Two of the decay paths of the K-long kaon are particularly striking. The products of the two decays are entirely CP-symmetric versions of one another. For example, one involved an electron antineutrino and the other an electron neutrino, and all the other corresponding particles of the two decays were also entirely CP-symmetric.

Despite the products of the two decays being CP-symmetric, they weren't produced at equal rates. If CP symmetry were absolutely true, then K-long kaons would decay via those two paths in equal amounts. However, in experiments, the K-long was more likely to decay into the path involving the electron neutrino by a very small fraction. It is this fractional difference that demonstrates clear CP violation and so provides the undeniable proof that physics does distinguish between matter and antimatter. Click here to learn more about antimatter.

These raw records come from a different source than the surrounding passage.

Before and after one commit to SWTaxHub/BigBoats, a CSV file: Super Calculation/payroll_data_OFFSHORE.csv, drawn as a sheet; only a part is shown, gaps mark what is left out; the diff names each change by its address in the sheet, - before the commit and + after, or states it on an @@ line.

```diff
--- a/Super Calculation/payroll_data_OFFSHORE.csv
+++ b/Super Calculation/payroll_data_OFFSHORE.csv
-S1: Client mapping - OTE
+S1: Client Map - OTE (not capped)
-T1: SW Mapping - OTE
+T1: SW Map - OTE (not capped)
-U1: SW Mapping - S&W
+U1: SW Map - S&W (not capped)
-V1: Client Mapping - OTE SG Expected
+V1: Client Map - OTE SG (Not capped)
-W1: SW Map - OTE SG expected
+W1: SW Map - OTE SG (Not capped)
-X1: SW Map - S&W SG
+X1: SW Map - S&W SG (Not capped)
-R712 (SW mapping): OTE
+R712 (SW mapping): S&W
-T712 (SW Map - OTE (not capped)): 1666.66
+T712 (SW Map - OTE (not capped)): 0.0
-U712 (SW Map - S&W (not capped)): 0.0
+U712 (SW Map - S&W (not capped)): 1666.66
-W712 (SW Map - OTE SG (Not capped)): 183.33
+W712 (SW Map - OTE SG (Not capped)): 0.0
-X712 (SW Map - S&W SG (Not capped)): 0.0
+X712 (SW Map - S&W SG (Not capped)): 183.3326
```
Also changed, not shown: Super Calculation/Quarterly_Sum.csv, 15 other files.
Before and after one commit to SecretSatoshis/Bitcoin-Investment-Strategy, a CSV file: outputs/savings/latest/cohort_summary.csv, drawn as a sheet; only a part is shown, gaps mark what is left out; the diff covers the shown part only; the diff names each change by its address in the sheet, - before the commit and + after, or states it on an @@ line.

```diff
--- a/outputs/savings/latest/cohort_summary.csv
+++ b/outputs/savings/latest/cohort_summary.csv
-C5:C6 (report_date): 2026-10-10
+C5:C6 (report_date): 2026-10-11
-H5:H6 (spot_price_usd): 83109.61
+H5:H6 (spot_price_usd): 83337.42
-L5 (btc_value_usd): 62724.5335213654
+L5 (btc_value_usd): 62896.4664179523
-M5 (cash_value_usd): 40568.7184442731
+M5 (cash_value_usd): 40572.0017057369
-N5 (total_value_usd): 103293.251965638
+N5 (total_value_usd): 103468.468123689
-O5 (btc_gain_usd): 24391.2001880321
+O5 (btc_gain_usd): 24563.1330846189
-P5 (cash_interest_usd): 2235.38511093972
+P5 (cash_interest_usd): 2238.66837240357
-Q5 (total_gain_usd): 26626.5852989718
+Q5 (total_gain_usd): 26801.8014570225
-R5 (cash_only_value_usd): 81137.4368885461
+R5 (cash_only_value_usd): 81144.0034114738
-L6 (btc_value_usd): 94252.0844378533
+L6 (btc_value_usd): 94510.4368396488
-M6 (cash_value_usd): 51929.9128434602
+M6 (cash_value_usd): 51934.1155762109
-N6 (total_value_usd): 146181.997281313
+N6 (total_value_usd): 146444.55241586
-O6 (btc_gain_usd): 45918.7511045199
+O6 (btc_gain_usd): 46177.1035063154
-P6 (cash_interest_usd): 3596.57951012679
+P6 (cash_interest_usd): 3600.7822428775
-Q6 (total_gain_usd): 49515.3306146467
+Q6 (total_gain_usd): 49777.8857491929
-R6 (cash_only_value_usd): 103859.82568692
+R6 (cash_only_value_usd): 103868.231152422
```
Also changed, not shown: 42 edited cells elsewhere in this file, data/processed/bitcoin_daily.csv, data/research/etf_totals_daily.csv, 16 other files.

The light bulb then went off: if CP violation draws a clear distinction between matter and antimatter, then CP violation may be what caused our universe to be matter-dominated!

Detecting CP Violation in Neutrinos

Since this discovery, CP symmetry violation has already been observed in quark oscillations and incorporated into quark mixing theory. (Quarks are elementary particles that make up protons, neutrons, kaons, and more.) However, more CP violation must be observed in order to explain the universe's matter dominance. Therefore, physicists are looking to find CP violation in other particles, such as neutrinos.

CP violation has yet to be observed in neutrinos, but physicists have a hunch of where to look: in neutrino oscillations. Hidden within the patterns of how neutrinos oscillate may be the hint of CP violation that DAEδALUS is searching for. CP violation has already been worked into neutrino oscillation theory through the neutrino mixing model. What's next is to observe if the theory is experimentally true.

The parameter that describes CP violation in neutrino oscillations is the angle δcp (hence the δ in DAEδALUS). If δcp is not equal to 0 (or 180 degrees), then CP violation exists in neutrino oscillation. The value of δcp signifies how much CP is violated, and affects how the neutrinos oscillate between the three flavor states. If we can find δcp, we can determine whether or not neutrinos violate CP symmetry, and if so, to what extent.

Finding δcp is DAEdALUS's goal.